RECORDS TO USE
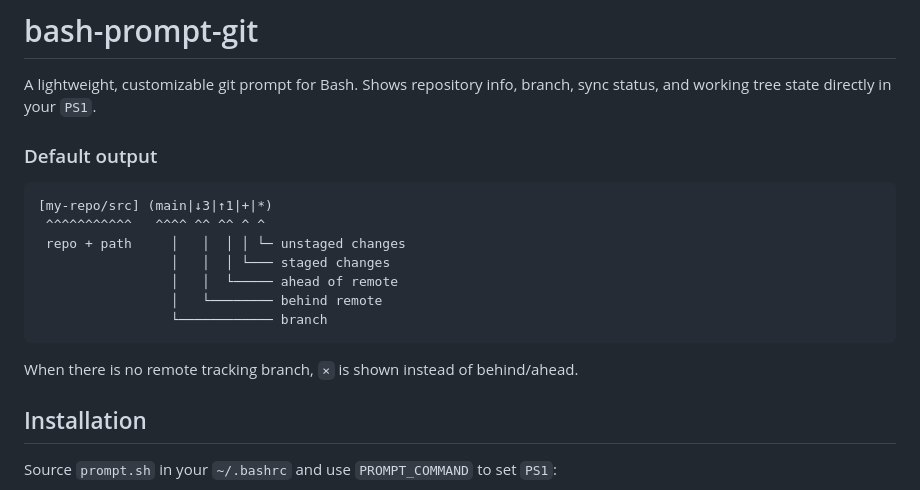
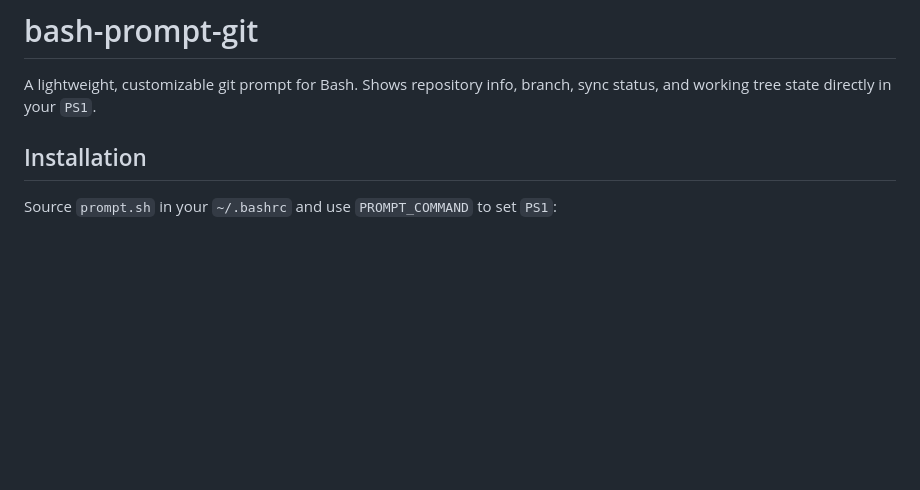
Before and after one commit to andreaswilli/bash-prompt-git, a Markdown page: README.md, the part around the change. Rendered like a GitHub page; blank space fills up the shorter version.

Commit message:
Remove default output section from README

````diff
--- a/README.md
+++ b/README.md
@@ -2,20 +2,6 @@
 
 A lightweight, customizable git prompt for Bash. Shows repository info, branch,
 sync status, and working tree state directly in your `PS1`.
-
-### Default output
-
-```
-[my-repo/src] (main|↓3|↑1|+|*)
- ^^^^^^^^^^^   ^^^^ ^^ ^^ ^ ^
- repo + path     │   │  │ │ └─ unstaged changes
-                 │   │  │ └─── staged changes
-                 │   │  └───── ahead of remote
-                 │   └──────── behind remote
-                 └──────────── branch
-```
-
-When there is no remote tracking branch, `×` is shown instead of behind/ahead.
 
 ## Installation
 
````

REQUIRED ACTION
Report each line of the material above where the word "behind" appears.

SOLUTION TO THE EXERCISE
-                 │   └──────── behind remote
-When there is no remote tracking branch, `×` is shown instead of behind/ahead.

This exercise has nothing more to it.